**Requirement**: Nothing in the records may be altered, and no picture may be included. Restate them in full.

═══ Material for this exercise ═══

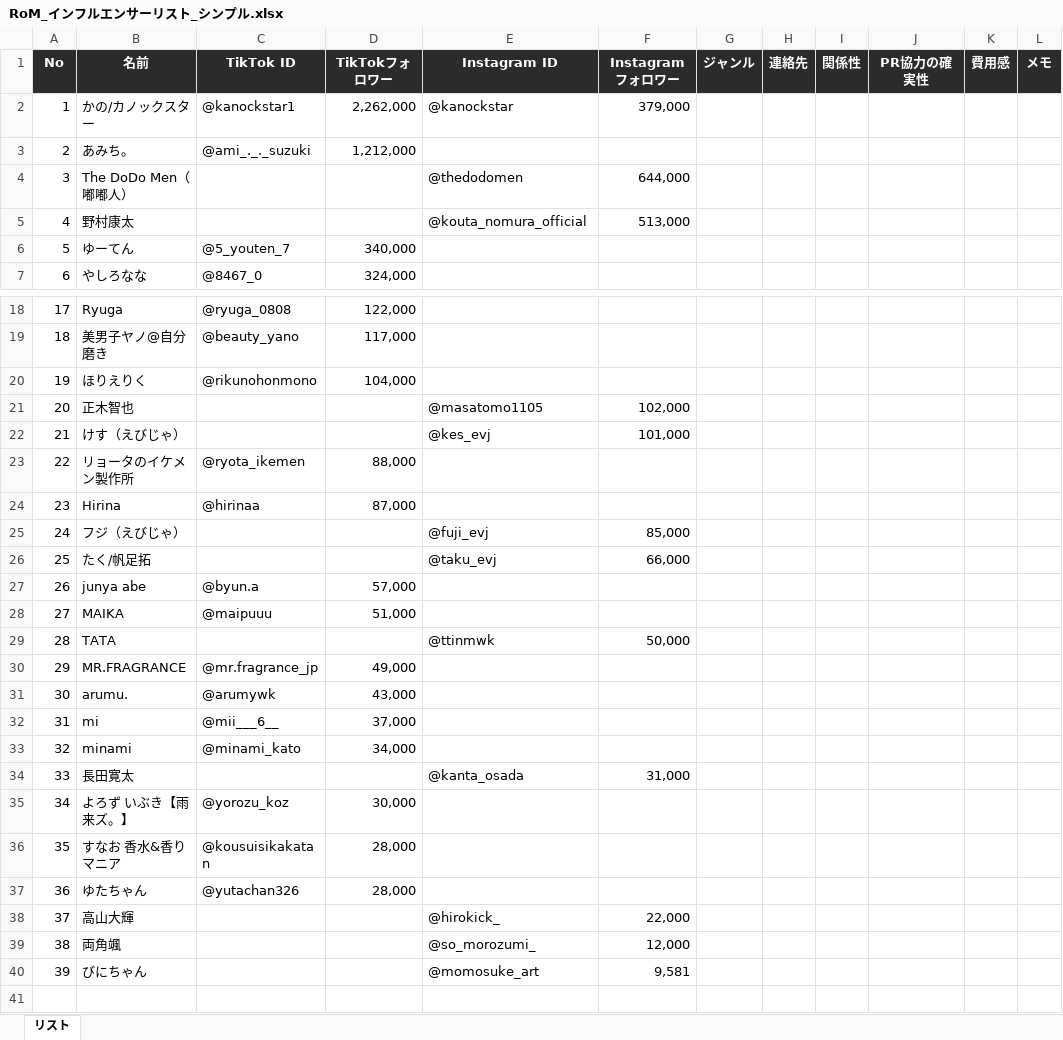
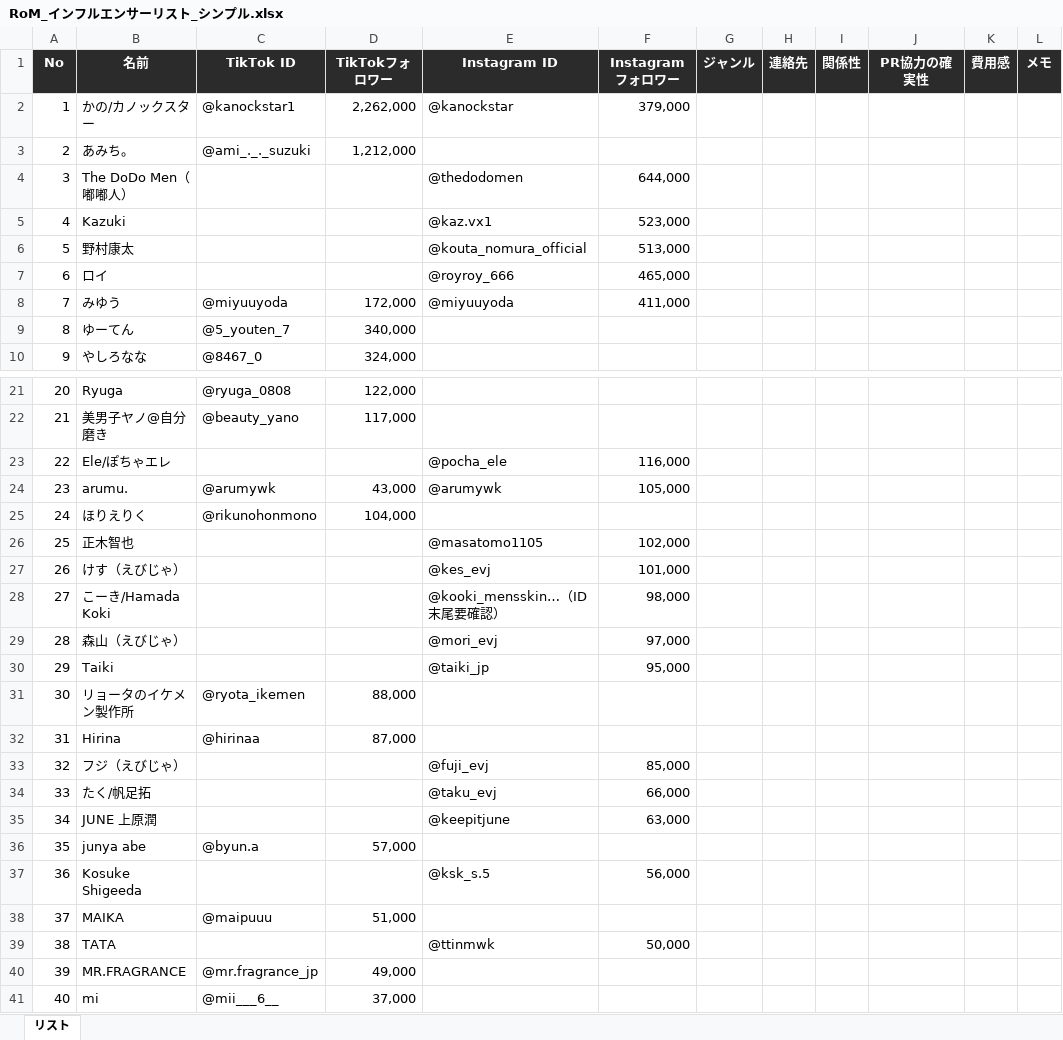
Before and after one commit to mitsutakamatsuo1102-prog/-, an Excel workbook: RoM_インフルエンサーリスト_シンプル.xlsx, sheet リスト, drawn as a sheet; only a part is shown, gaps mark what is left out; the shorter side is filled out with more unchanged rows; values as stored, in another font and other column widths than the file's, no borders; removed rows and columns are numbered as before the commit, all else as after; the diff covers the shown part only; the diff names each change by its address in the sheet, - before the commit and + after, or states it on an @@ line.

```diff
--- a/RoM_インフルエンサーリスト_シンプル.xlsx (sheet リスト)
+++ b/RoM_インフルエンサーリスト_シンプル.xlsx (sheet リスト)
+row 5: 4 | Kazuki |  |  | @kaz.vx1 | 523,000
@@ column A (No) renumbered between rows 6 and 50 @@
+row 7: 6 | ロイ |  |  | @royroy_666 | 465,000
+row 8: 7 | みゆう | @miyuuyoda | 172,000 | @miyuuyoda | 411,000
+row 23: 22 | Ele/ぽちゃエレ |  |  | @pocha_ele | 116,000
+row 24: 23 | arumu. | @arumywk | 43,000 | @arumywk | 105,000
+row 28: 27 | こーき/Hamada Koki |  |  | @kooki_mensskin…（ID末尾要確認） | 98,000
+row 29: 28 | 森山（えびじゃ） |  |  | @mori_evj | 97,000
+row 30: 29 | Taiki |  |  | @taiki_jp | 95,000
+row 35: 34 | JUNE 上原潤 |  |  | @keepitjune | 63,000
+row 37: 36 | Kosuke Shigeeda |  |  | @ksk_s.5 | 56,000
-row 31: 30 | arumu. | @arumywk | 43,000
```
Also changed, not shown: 6 added rows and 1 removed row elsewhere in this sheet.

═══

**Task result**:
Before and after one commit to mitsutakamatsuo1102-prog/-, an Excel workbook: RoM_インフルエンサーリスト_シンプル.xlsx, sheet リスト, drawn as a sheet; only a part is shown, gaps mark what is left out; the shorter side is filled out with more unchanged rows; values as stored, in another font and other column widths than the file's, no borders; removed rows and columns are numbered as before the commit, all else as after; the diff covers the shown part only; the diff names each change by its address in the sheet, - before the commit and + after, or states it on an @@ line.

```diff
--- a/RoM_インフルエンサーリスト_シンプル.xlsx (sheet リスト)
+++ b/RoM_インフルエンサーリスト_シンプル.xlsx (sheet リスト)
+row 5: 4 | Kazuki |  |  | @kaz.vx1 | 523,000
@@ column A (No) renumbered between rows 6 and 50 @@
+row 7: 6 | ロイ |  |  | @royroy_666 | 465,000
+row 8: 7 | みゆう | @miyuuyoda | 172,000 | @miyuuyoda | 411,000
+row 23: 22 | Ele/ぽちゃエレ |  |  | @pocha_ele | 116,000
+row 24: 23 | arumu. | @arumywk | 43,000 | @arumywk | 105,000
+row 28: 27 | こーき/Hamada Koki |  |  | @kooki_mensskin…（ID末尾要確認） | 98,000
+row 29: 28 | 森山（えびじゃ） |  |  | @mori_evj | 97,000
+row 30: 29 | Taiki |  |  | @taiki_jp | 95,000
+row 35: 34 | JUNE 上原潤 |  |  | @keepitjune | 63,000
+row 37: 36 | Kosuke Shigeeda |  |  | @ksk_s.5 | 56,000
-row 31: 30 | arumu. | @arumywk | 43,000
```
Also changed, not shown: 6 added rows and 1 removed row elsewhere in this sheet.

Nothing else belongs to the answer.